A year after 9/11, Kim Lawton interviewed an expert on sacred spaces about the Shanksville memorial. He is Edward Linenthal, a professor of history at Indiana University:
EDWARD LINENTHAL: For me, personally, Shanksville is an incredibly eloquent place, maybe because I was unprepared for the power of that grove of trees where the debris field was.
Memorial issues are almost, by definition, razor’s edge issues. What do we mean when we call a place “sacred ground”? What happens to a site when 92 percent of the human remains that were on that plane will never be recovered? How do you deal with that? Do you open that site to the public? Should people other than family members be allowed to walk in the area where there will always be human remains?
When I went to the site it was this beautiful grove of trees that was quiet and compelling, and the wind was blowing through the trees, and the natural beauty of the site was such a contrast with the horror that had happened there.
ABERNETHY: The approved design for the memorial would create a bowl-shaped space near the crash site with 40 groves of trees. There would be a walkway around the edge of the site, but not through it. Professor Linenthal thinks the designers have succeeded in creating a plan that is modest, that fits the location, and that respects the site as both a public memorial and a grave.
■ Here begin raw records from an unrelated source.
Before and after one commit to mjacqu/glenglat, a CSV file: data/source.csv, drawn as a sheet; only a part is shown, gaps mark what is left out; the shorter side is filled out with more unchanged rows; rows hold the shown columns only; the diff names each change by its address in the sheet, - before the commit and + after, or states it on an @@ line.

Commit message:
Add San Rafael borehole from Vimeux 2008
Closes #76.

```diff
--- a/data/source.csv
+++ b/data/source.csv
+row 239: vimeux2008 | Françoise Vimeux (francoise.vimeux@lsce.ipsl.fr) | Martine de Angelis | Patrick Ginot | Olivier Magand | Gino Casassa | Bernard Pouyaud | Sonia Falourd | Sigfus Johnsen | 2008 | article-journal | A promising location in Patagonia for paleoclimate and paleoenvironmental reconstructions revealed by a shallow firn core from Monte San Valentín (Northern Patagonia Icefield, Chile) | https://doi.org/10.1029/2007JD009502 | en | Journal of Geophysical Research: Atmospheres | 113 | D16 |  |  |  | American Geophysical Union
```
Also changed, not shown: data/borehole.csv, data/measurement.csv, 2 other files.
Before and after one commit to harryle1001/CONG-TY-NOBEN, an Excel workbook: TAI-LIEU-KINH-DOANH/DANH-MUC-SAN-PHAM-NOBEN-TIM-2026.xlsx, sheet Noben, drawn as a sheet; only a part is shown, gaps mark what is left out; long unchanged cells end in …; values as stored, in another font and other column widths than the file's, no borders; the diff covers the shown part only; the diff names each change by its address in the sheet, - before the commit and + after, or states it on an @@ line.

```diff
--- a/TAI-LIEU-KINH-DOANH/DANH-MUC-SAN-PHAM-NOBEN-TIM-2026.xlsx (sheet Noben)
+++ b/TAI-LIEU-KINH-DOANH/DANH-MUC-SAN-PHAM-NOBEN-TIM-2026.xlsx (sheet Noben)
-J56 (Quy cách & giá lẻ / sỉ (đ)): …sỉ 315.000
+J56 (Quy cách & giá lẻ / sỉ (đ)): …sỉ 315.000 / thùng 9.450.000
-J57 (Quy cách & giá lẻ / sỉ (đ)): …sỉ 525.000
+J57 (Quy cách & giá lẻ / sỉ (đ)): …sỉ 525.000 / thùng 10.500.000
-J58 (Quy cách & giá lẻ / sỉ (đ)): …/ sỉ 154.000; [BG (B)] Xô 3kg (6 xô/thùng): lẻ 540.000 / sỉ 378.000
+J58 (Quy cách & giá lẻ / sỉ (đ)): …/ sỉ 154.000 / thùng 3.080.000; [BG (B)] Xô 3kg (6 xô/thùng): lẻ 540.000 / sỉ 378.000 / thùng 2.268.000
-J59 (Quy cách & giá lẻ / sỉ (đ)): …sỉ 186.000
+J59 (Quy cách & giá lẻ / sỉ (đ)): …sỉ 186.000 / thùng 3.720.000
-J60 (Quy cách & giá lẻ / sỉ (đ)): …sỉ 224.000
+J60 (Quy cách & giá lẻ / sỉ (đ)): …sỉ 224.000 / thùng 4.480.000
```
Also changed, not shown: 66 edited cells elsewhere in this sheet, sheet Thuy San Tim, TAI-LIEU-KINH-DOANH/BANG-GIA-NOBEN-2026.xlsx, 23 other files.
Rendering credit: bioLINIA and Paul Murdoch Architects
Model image credit: Paul Murdoch Architects